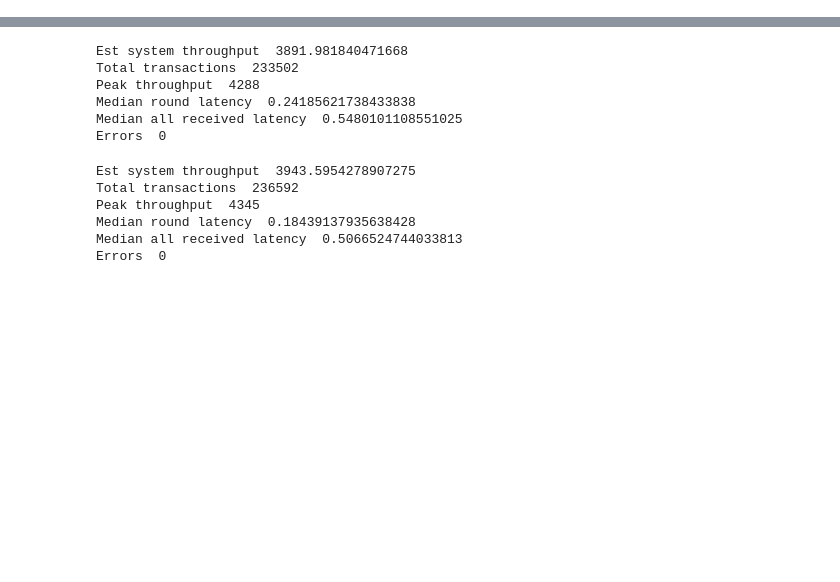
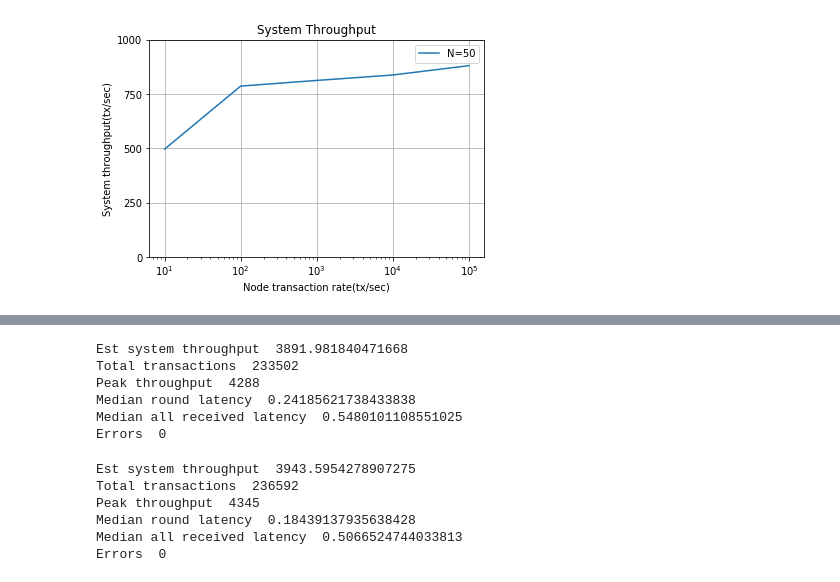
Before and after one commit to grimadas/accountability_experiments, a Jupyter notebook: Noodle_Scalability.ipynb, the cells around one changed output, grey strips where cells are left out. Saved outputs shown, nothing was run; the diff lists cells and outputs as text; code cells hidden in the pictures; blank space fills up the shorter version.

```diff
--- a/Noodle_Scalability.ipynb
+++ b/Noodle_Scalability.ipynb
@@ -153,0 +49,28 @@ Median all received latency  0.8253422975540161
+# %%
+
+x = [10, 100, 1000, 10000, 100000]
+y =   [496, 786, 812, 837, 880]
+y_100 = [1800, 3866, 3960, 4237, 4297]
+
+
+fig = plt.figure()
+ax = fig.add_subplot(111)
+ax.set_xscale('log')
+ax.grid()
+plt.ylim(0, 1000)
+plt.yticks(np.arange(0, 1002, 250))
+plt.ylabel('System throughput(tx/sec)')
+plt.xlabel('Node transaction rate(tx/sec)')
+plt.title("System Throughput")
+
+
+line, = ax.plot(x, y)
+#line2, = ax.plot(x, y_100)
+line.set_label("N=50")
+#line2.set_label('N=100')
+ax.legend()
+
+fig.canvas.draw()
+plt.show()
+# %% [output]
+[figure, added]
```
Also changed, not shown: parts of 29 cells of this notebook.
────────────────────────────────────────
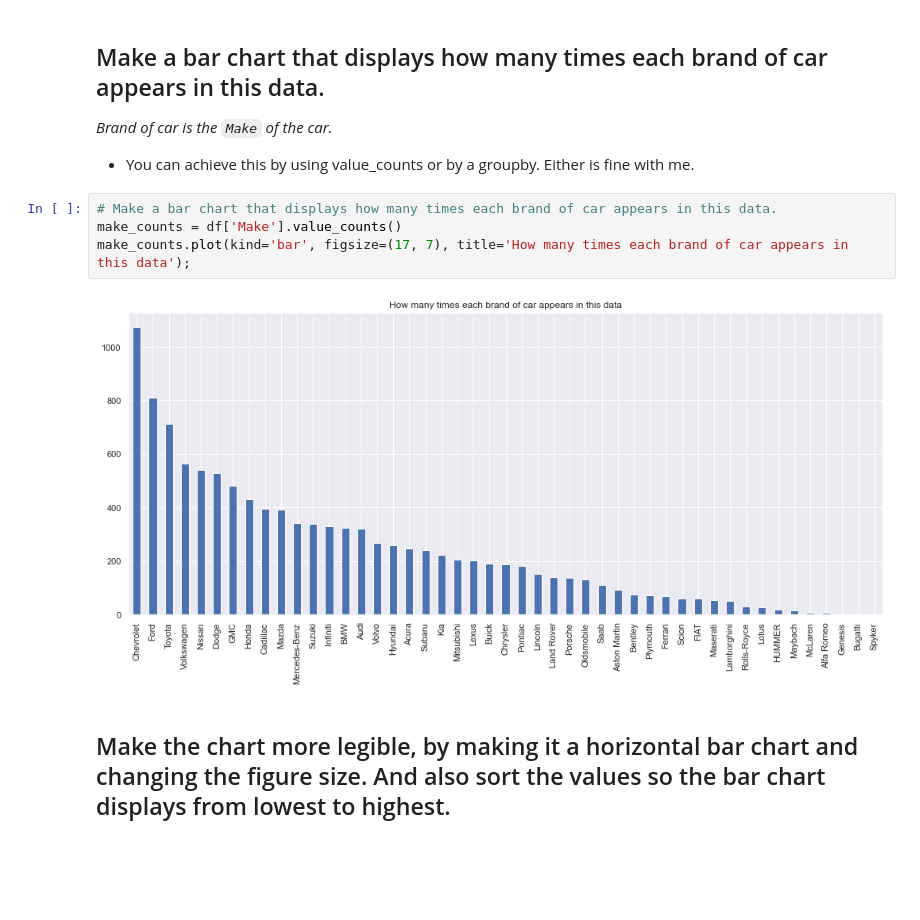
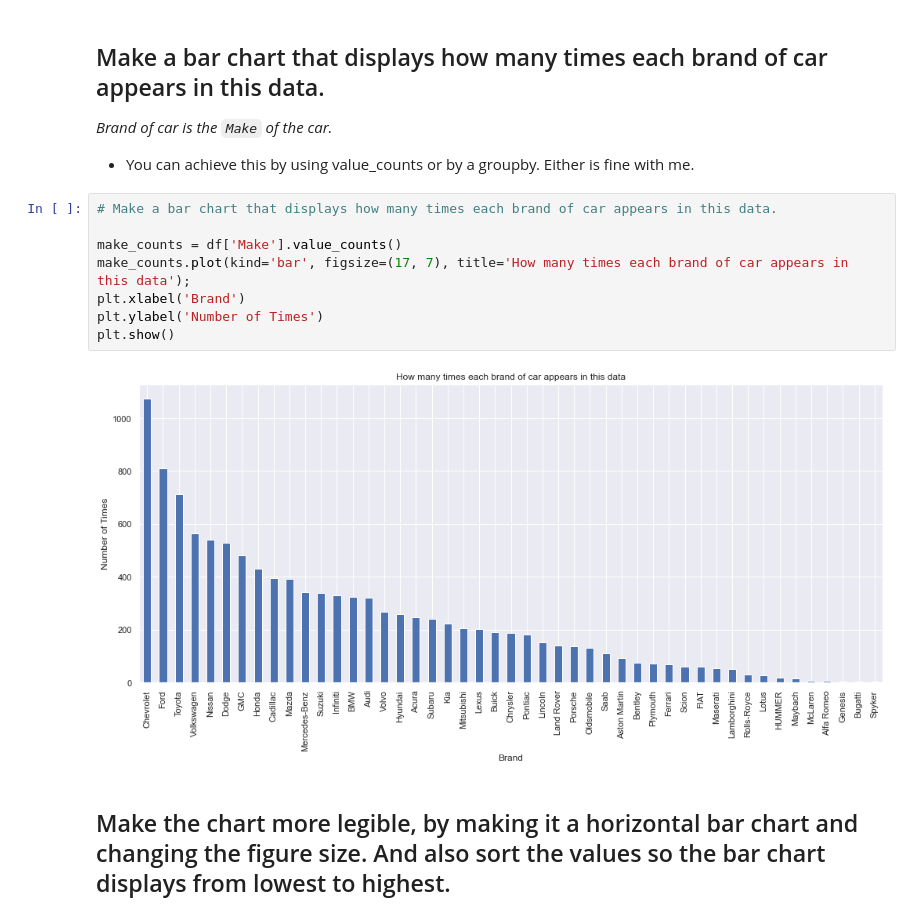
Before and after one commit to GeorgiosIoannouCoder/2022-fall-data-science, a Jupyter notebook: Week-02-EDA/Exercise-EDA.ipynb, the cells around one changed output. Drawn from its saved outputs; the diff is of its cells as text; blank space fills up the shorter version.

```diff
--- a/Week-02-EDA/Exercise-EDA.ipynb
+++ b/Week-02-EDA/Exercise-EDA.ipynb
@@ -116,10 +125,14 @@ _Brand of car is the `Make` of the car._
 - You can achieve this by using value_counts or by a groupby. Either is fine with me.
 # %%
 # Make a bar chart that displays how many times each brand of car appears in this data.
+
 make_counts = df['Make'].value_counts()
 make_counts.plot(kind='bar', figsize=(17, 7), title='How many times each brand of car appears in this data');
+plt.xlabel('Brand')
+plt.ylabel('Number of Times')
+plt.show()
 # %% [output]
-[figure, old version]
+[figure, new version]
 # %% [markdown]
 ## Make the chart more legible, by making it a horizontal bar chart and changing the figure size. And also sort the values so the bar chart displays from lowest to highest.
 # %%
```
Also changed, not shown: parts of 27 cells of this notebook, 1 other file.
────────────────────────────────────────
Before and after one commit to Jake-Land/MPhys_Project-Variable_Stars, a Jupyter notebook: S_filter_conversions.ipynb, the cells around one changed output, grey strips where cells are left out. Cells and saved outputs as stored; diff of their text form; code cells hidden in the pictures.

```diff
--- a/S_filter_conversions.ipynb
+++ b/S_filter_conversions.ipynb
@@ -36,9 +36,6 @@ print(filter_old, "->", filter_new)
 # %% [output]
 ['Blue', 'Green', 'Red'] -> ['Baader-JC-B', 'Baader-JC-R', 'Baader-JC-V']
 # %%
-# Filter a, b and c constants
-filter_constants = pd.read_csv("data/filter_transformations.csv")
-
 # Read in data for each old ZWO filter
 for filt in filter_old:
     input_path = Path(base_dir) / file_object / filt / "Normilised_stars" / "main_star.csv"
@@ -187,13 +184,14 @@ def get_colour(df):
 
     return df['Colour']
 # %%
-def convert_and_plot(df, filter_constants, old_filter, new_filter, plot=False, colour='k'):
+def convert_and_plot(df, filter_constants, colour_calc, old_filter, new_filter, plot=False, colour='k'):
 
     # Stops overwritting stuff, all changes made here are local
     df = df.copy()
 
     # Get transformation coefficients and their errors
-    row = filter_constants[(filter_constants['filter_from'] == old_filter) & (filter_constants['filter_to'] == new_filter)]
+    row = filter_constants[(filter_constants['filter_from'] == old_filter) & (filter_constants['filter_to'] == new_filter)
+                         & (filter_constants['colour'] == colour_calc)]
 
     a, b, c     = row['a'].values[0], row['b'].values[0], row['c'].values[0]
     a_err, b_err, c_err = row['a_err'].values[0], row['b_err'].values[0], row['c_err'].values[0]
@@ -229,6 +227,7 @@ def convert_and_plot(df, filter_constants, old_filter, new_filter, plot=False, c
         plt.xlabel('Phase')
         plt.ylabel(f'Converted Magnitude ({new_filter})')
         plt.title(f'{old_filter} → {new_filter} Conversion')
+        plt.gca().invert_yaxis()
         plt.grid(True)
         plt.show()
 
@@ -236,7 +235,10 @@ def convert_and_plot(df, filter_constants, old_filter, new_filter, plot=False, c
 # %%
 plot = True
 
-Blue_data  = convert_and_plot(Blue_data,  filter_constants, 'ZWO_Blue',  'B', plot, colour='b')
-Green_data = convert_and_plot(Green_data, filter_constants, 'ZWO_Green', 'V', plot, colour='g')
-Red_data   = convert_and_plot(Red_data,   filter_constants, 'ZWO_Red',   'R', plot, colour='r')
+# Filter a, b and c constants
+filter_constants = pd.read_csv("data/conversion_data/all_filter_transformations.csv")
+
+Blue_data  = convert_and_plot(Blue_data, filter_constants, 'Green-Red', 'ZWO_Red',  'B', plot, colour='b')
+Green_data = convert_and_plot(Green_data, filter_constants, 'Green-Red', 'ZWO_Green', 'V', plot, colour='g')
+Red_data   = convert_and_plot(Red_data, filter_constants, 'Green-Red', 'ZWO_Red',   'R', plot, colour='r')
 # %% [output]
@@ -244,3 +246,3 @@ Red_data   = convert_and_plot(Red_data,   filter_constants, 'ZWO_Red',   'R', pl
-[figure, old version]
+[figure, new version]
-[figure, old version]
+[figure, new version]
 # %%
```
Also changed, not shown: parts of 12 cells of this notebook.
────────────────────────────────────────
- Activity -
Find each line in the material above that carries the string "changed", and copy it.

- Reply -
Before and after one commit to grimadas/accountability_experiments, a Jupyter notebook: Noodle_Scalability.ipynb, the cells around one changed output, grey strips where cells are left out. Saved outputs shown, nothing was run; the diff lists cells and outputs as text; code cells hidden in the pictures; blank space fills up the shorter version.
Also changed, not shown: parts of 29 cells of this notebook.
Before and after one commit to GeorgiosIoannouCoder/2022-fall-data-science, a Jupyter notebook: Week-02-EDA/Exercise-EDA.ipynb, the cells around one changed output. Drawn from its saved outputs; the diff is of its cells as text; blank space fills up the shorter version.
Also changed, not shown: parts of 27 cells of this notebook, 1 other file.
Before and after one commit to Jake-Land/MPhys_Project-Variable_Stars, a Jupyter notebook: S_filter_conversions.ipynb, the cells around one changed output, grey strips where cells are left out. Cells and saved outputs as stored; diff of their text form; code cells hidden in the pictures.
Also changed, not shown: parts of 12 cells of this notebook.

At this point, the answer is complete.